## Work order
I need only the number of lines in this data that contain the string "ClientApp".

Data extract START

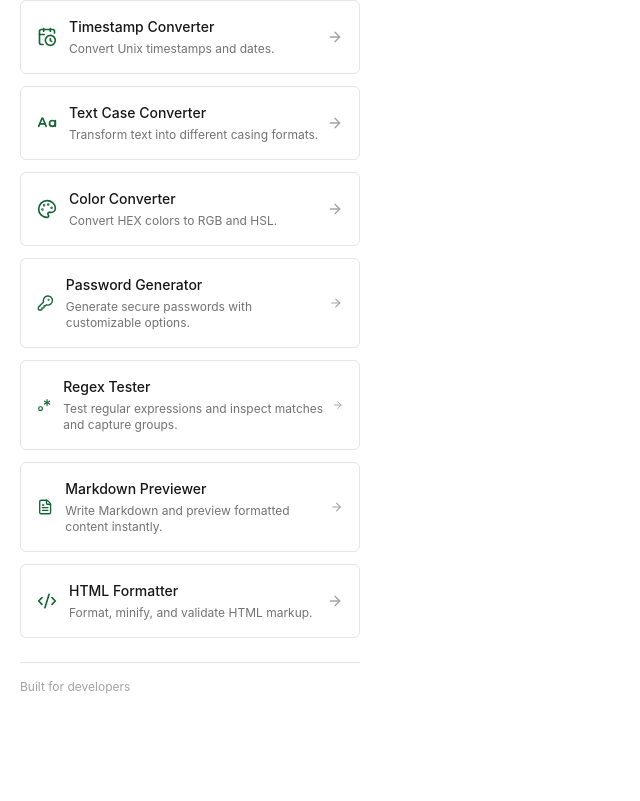
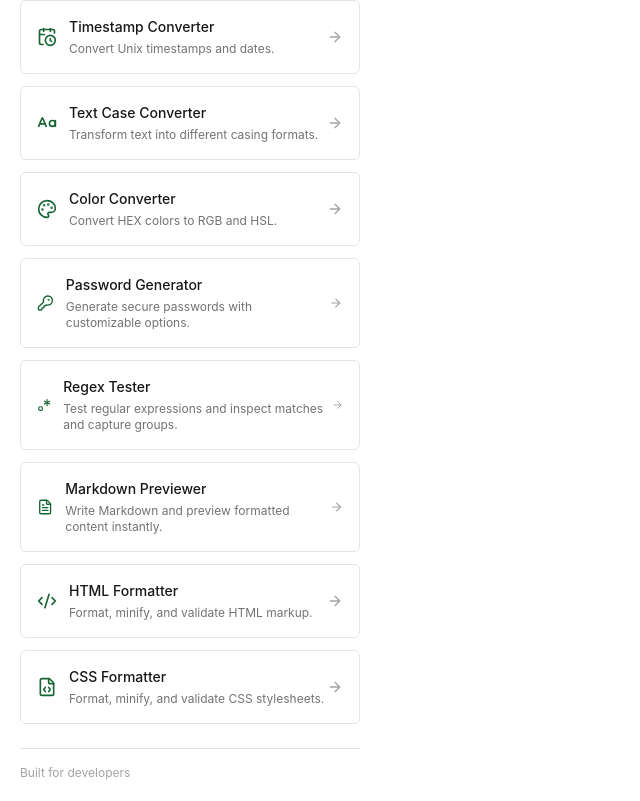
Before and after one commit to md-faizanahmad/devtool-kit, a React (Vite) app: page / in a window 1280 px wide. Shown: the part 565-1366 px from the top of the page, without its empty margins (0-640 px from the left). Before the commit the page ends 1280 px from the top, so only its background shows below. Built offline with nearby package versions, Linux system fonts and the light colour scheme.

Commit message:
feat(css-formatter): register route and homepage card

```diff
--- a/src/App.tsx
+++ b/src/App.tsx
@@ -13,6 +13,7 @@ import PasswordGenerator from './features/password-generator/PasswordGenerator';
 import RegexTester from './features/regex-tester/RegexTester';
 import MarkdownPreviewer from './features/markdown-previewer/MarkdownPreviewer';
 import HtmlFormatter from './features/html-formatter/HtmlFormatter';
+import CssFormatter from './features/css-formatter/CssFormatter';
 
 function App() {
   const loadSettings = useAppStore((state) => state.loadSettings);
@@ -35,6 +36,7 @@ function App() {
       <Route path="/regex-tester" element={<RegexTester />} />
       <Route path="/markdown-previewer" element={<MarkdownPreviewer />} />
       <Route path="/html-formatter" element={<HtmlFormatter />} />
+      <Route path="/css-formatter" element={<CssFormatter />} />
     </Routes>
   );
 }
--- a/src/components/layout/HomePage.tsx
+++ b/src/components/layout/HomePage.tsx
@@ -12,6 +12,7 @@ import {
   Regex,
   FileText,
   CodeXml,
+  FileCode,
 } from 'lucide-react';
 import type { LucideIcon } from 'lucide-react';
 import AppLayout from './AppLayout';
@@ -91,6 +92,12 @@ const tools: Tool[] = [
     path: '/html-formatter',
     icon: CodeXml,
   },
+  {
+    title: 'CSS Formatter',
+    description: 'Format, minify, and validate CSS stylesheets.',
+    path: '/css-formatter',
+    icon: FileCode,
+  },
 ];
 
 export default function HomePage() {
```
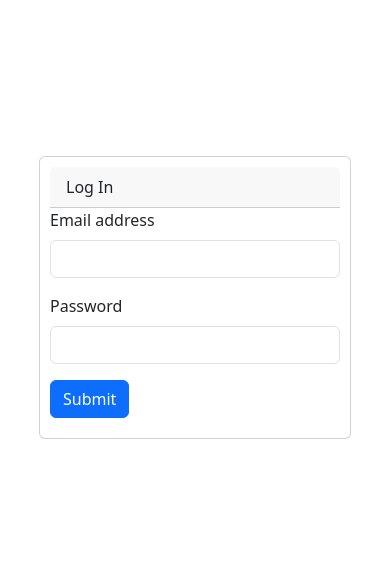
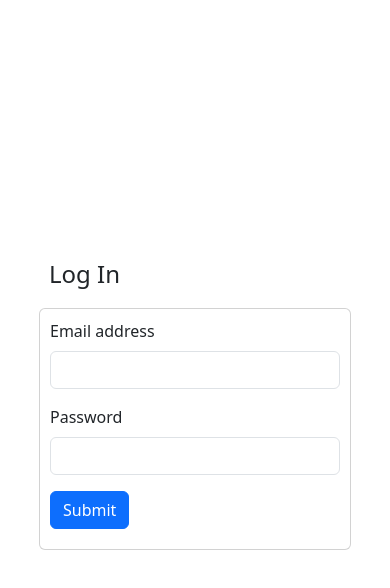
Before and after one commit to mayank-dotcom/fornt, a React (Vite) app: page /log in a window 390 px wide. Shown: the top 588 px of the page. Built offline with nearby package versions, Linux system fonts and the light colour scheme.

Commit message:
made changes to login card

```diff
--- a/src/components/Css/Sigin.css
+++ b/src/components/Css/Sigin.css
@@ -81,7 +81,9 @@
    */
 
    #form_cont {
+    width: 100vw;
     display: flex;
+    flex-direction: column;
     justify-content: center;
     align-items: center;
     height: 100vh;
@@ -89,35 +91,30 @@
 
    #form_cont .card {
     width: 40%;
-    margin: auto;
-    margin-top: 10%;
+    margin-bottom: 10%;
     padding: 10px 10px 20px 10px;
     align-self: center;
+    justify-self: center;
   }
 
+  #form_cont .heading {
+    width: 40%;
+    display: flex;
+    justify-content: flex-start;
+    font-size: 1.5em;
+    padding: 0 10px;
+    font-weight: 500;
+  }
 
   @media (max-width:1000px) {
-    #form_cont .card {
-      width: 80%;
-      margin-top: 20%;
+    #form_cont .card, #form_cont .heading {
+      width: 60%;
     }
+
   }
 
   @media (max-width:800px) {
-    #form_cont .card {
+    #form_cont .card, #form_cont .heading {
       width: 80%;
-      margin-top: 20%;
     }
   }
-
-
-  @media (max-width:500px) {
-    #form_cont .card {
-      margin-top: 40%;
-    }
-  }
-  @media (max-width:350px) {
-    #form_cont .card {
-      margin-top: 60%;
-    }
-  }
--- a/src/components/Signin.jsx
+++ b/src/components/Signin.jsx
@@ -29,8 +29,8 @@ function Signin() {
 
   return (
     <div id="form_cont">
+        <div className="heading"><p>Log In</p></div>
         <div className="card">
-          <div className="card-header">Log In</div>
           <form onSubmit={handleSubmit}>
             <div className="mb-3">
               <label htmlFor="exampleInputEmail1" className="form-label">
```
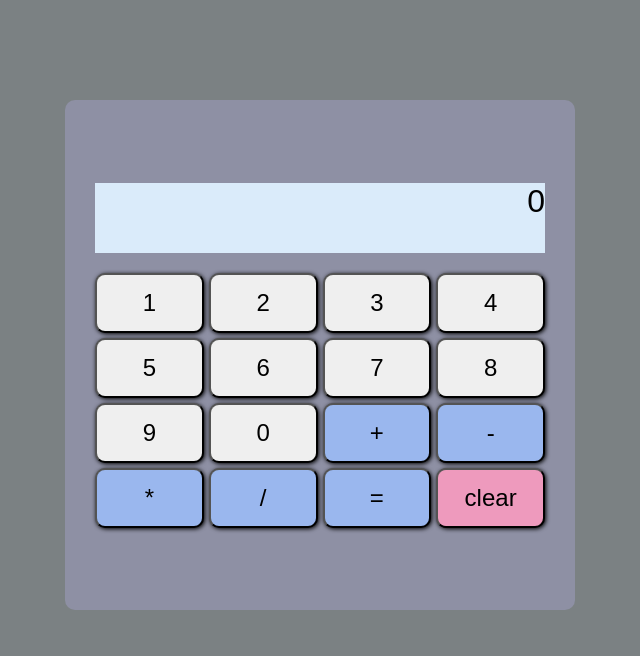
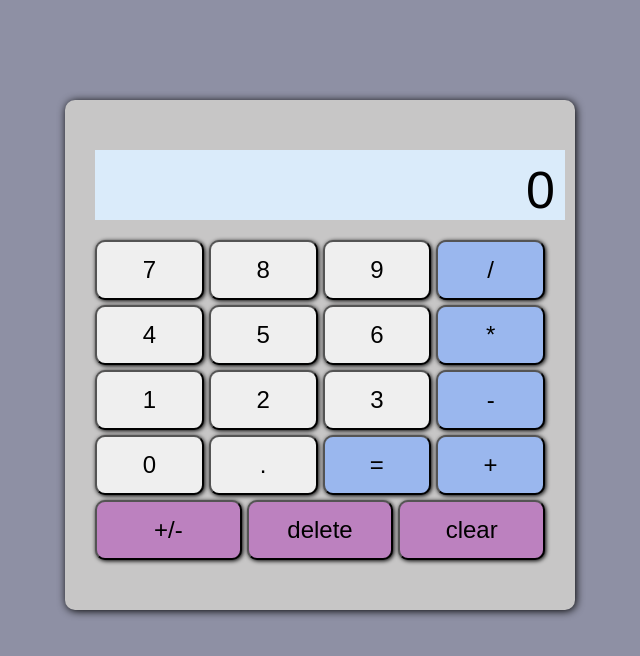
Before and after one commit to muno17/calculator, a plain HTML site: page index.html in a window 1280 px wide. Shown: the whole page, without its empty margins (320-960 px from the left). Drawn offline with Linux system fonts and the light colour scheme.

Commit message:
add additional aux buttons, reorder rows

```diff
--- a/index.html
+++ b/index.html
@@ -3,28 +3,31 @@
     <head>
         <meta charset="UTF-8" />
         <meta name="viewport" content="width=device-width, initial-scale=1.0" />
-        <title>Document</title>
+        <title>Calculator</title>
         <link rel="stylesheet" href="style.css" />
     </head>
     <body>
         <div id="calcBody">
             <div id="display">0</div>
             <div id="buttonArea">
+                <button>7</button>
+                <button>8</button>
+                <button>9</button>
+                <button class="operator">/</button>
+                <button>4</button>
+                <button>5</button>
+                <button>6</button>
+                <button class="operator">*</button>
                 <button>1</button>
                 <button>2</button>
                 <button>3</button>
-                <button>4</button>
-                <button>5</button>
-                <button>6</button>
-                <button>7</button>
-                <button>8</button>
-                <button>9</button>
+                <button class="operator">-</button>
                 <button>0</button>
+                <button>.</button>
+                <button class="operator">=</button>
                 <button class="operator">+</button>
-                <button class="operator">-</button>
-                <button class="operator">*</button>
-                <button class="operator">/</button>
-                <button class="operator">=</button>
+                <button class="aux">+/-</button>
+                <button class="aux">delete</button>
                 <button class="aux">clear</button>
             </div>
         </div>
--- a/style.css
+++ b/style.css
@@ -4,7 +4,7 @@
 }
 
 body {
-    background-color: #7B8183;
+    background-color: #8E90A4;
 }
 
 #calcBody {
@@ -14,20 +14,22 @@ body {
     margin-right: auto;
     margin-top: 100px;
     padding: 30px;
-    background-color: #8E90A4;
+    background-color: #C7C6C6;
     display: flex;
     flex-direction: column;
     justify-content: center;
     gap: 20px;
     border-radius: 10px;
+    box-shadow: 1px 1px 8px black;
 }
 
 #display {
     width: 100%;
-    height: 70px;
+    height: 50px;
+    padding: 10px;
     background-color: #DAEBFA;
     text-align: right;
-    font-size: 32px;
+    font-size: 52px;
 }
 
 #buttonArea {
@@ -50,5 +52,5 @@ button {
 }
 
 .aux {
-    background-color: #EE9ABD;
+    background-color: #BC81BF;
 }
```
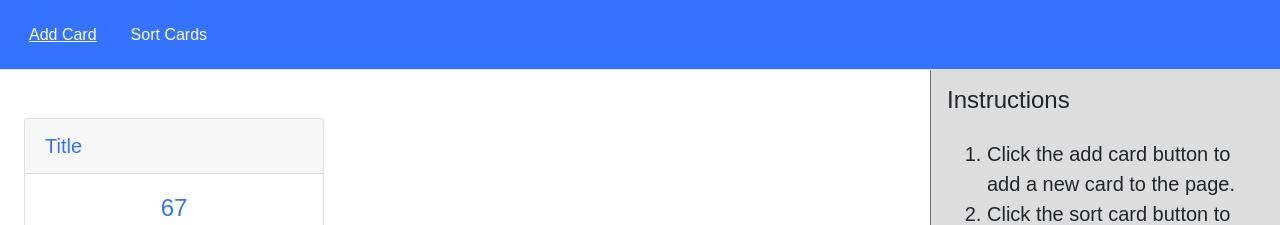
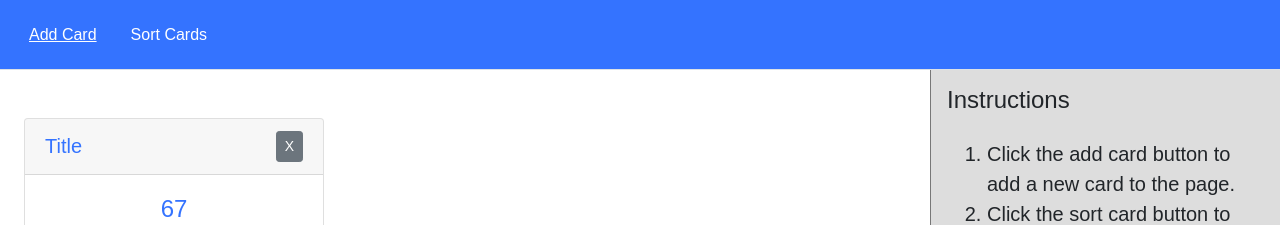
Before and after one commit to gregschutz/BlueOwl, a React (Create React App) app in the folder BlueOwl/ClientApp/: page / in a window 1280 px wide. Both pictures are taken after a click on the button "Add Card". Shown: the top 225 px of the page. Built offline with nearby package versions, Linux system fonts and the light colour scheme.

Commit message:
added delete but requires global state like redux perhaps or useContext hook

```diff
--- a/BlueOwl/ClientApp/src/components/Card.js
+++ b/BlueOwl/ClientApp/src/components/Card.js
@@ -1,12 +1,25 @@
-import React from 'react';
+import React, { useState } from 'react';
 
 export default function Card({ cards }) {
+    const [card, removeCard] = useState(cards);
+
+    const deleteCard = () => {
+        //remove card
+        //let thiscard = document.getElementsByClassName('card-text');
+        alert(card.length);
+        let c = [...card].filter((n) => parseInt(n.number) !== parseInt(num));
+        removeCard([...c]);
+
+    }
 
     const renderCard = () => {
         if (cards.visible) {
             return (
-                <div id="card" className="card mt-4 mr-4">
-                    <div className="card-header">Title</div>
+                <div id="card"  className="card mt-4 mr-4">
+                    <div className="card-header d-flex">
+                        <span className="flex-fill">Title</span>
+                        <button className="btn btn-sm btn-secondary d-inline-block justify-content-end" onClick={deleteCard}>X</button>
+                    </div>
                     <div className="card-body">
                         <h4 className="card-text text-center">{cards.number}</h4>
                     </div>
```
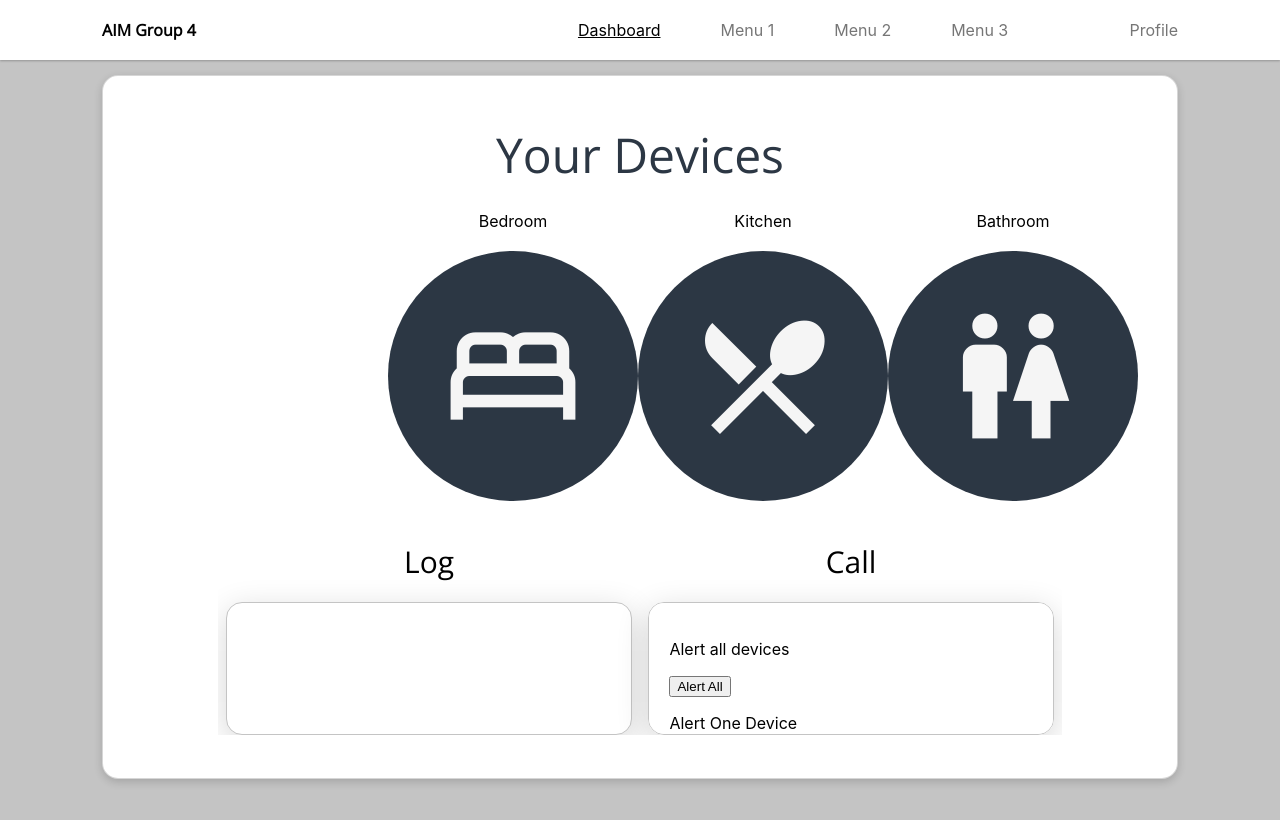
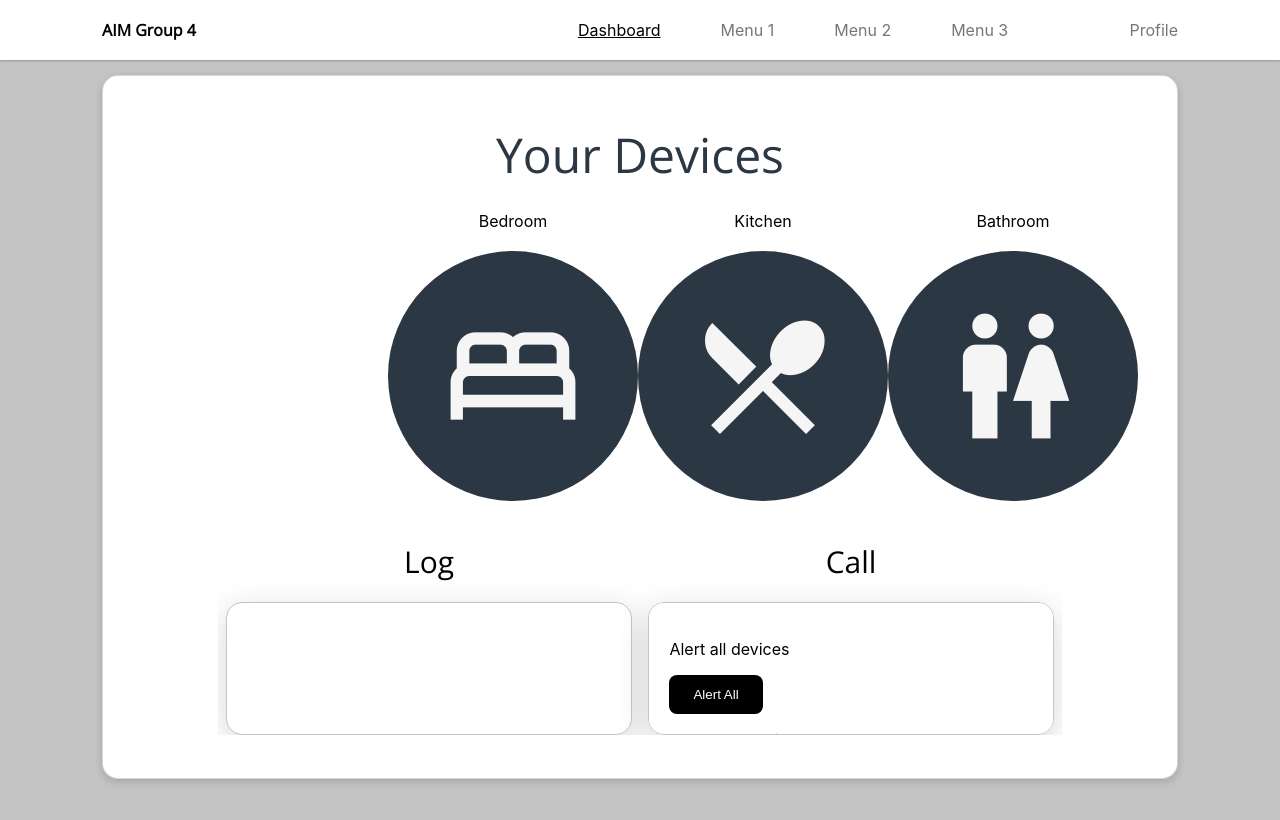
Before and after one commit to aim-group-4/iot_dementia_web, a React (Create React App) app in the folder client/: page / in a window 1280 px wide. Built offline with nearby package versions, Linux system fonts and the light colour scheme; no server answers.

Commit message:
styles for more elements

```diff
--- a/client/src/App.css
+++ b/client/src/App.css
@@ -303,6 +303,10 @@ html{
   flex-direction: column;
 }
 
+.body_main_control_log{
+  font-family: monospace;
+}
+
 div.body_main_control_title{
   margin-bottom: 20px;
   font-size: 30px;
@@ -327,6 +331,15 @@ div.body_main_control_title{
   margin-right: 2%;
 }
 
+button{
+  /* Primary */
+  color: white;
+  background: #000000;
+  border: none;
+  border-radius: 8px;
+  padding: 12px 24px;
+  margin-right: 24px;
+}
 
 .material-icons.main_widget{
   position: relative;
```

Data extract END

## Completed exercise
3